- _WHAT YOU NEED TO DO_
All of the data below is to be repeated exactly, except for the pictures.

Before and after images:
——

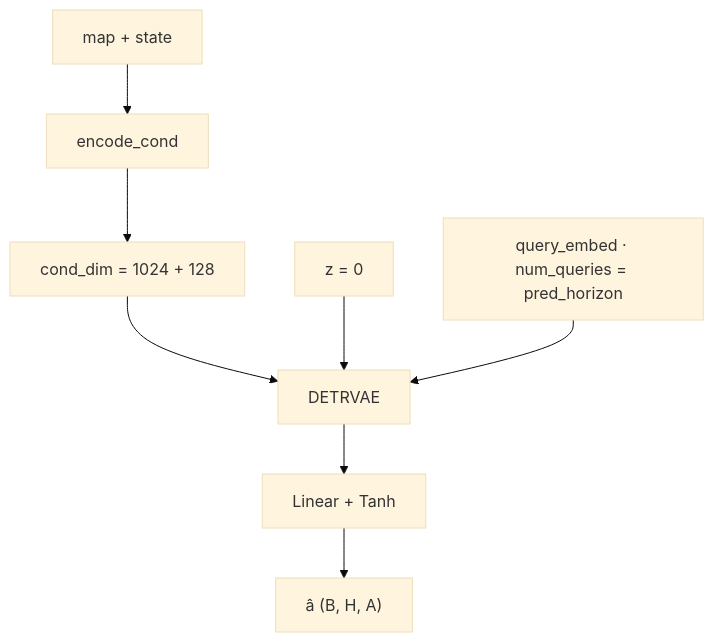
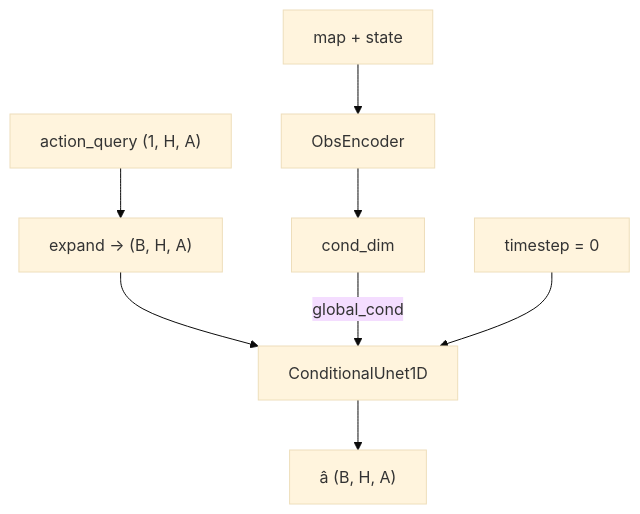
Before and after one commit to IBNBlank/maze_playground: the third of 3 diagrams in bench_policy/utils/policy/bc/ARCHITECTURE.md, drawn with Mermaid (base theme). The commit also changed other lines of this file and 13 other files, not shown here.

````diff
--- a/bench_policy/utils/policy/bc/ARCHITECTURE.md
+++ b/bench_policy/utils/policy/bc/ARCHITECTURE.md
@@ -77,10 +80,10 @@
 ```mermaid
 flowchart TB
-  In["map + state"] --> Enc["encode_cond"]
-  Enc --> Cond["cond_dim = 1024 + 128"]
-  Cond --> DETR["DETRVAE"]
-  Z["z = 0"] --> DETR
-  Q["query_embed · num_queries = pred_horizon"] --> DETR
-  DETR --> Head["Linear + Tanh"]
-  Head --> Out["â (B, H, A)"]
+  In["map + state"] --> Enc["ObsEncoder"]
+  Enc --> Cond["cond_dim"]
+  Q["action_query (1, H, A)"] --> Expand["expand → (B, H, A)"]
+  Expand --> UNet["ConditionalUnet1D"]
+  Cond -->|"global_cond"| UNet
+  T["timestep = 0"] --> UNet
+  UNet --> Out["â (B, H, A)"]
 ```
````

——

- _EXERCISE OUTPUT_
Before and after one commit to IBNBlank/maze_playground: the third of 3 diagrams in bench_policy/utils/policy/bc/ARCHITECTURE.md, drawn with Mermaid (base theme). The commit also changed other lines of this file and 13 other files, not shown here.

````diff
--- a/bench_policy/utils/policy/bc/ARCHITECTURE.md
+++ b/bench_policy/utils/policy/bc/ARCHITECTURE.md
@@ -77,10 +80,10 @@
 ```mermaid
 flowchart TB
-  In["map + state"] --> Enc["encode_cond"]
-  Enc --> Cond["cond_dim = 1024 + 128"]
-  Cond --> DETR["DETRVAE"]
-  Z["z = 0"] --> DETR
-  Q["query_embed · num_queries = pred_horizon"] --> DETR
-  DETR --> Head["Linear + Tanh"]
-  Head --> Out["â (B, H, A)"]
+  In["map + state"] --> Enc["ObsEncoder"]
+  Enc --> Cond["cond_dim"]
+  Q["action_query (1, H, A)"] --> Expand["expand → (B, H, A)"]
+  Expand --> UNet["ConditionalUnet1D"]
+  Cond -->|"global_cond"| UNet
+  T["timestep = 0"] --> UNet
+  UNet --> Out["â (B, H, A)"]
 ```
````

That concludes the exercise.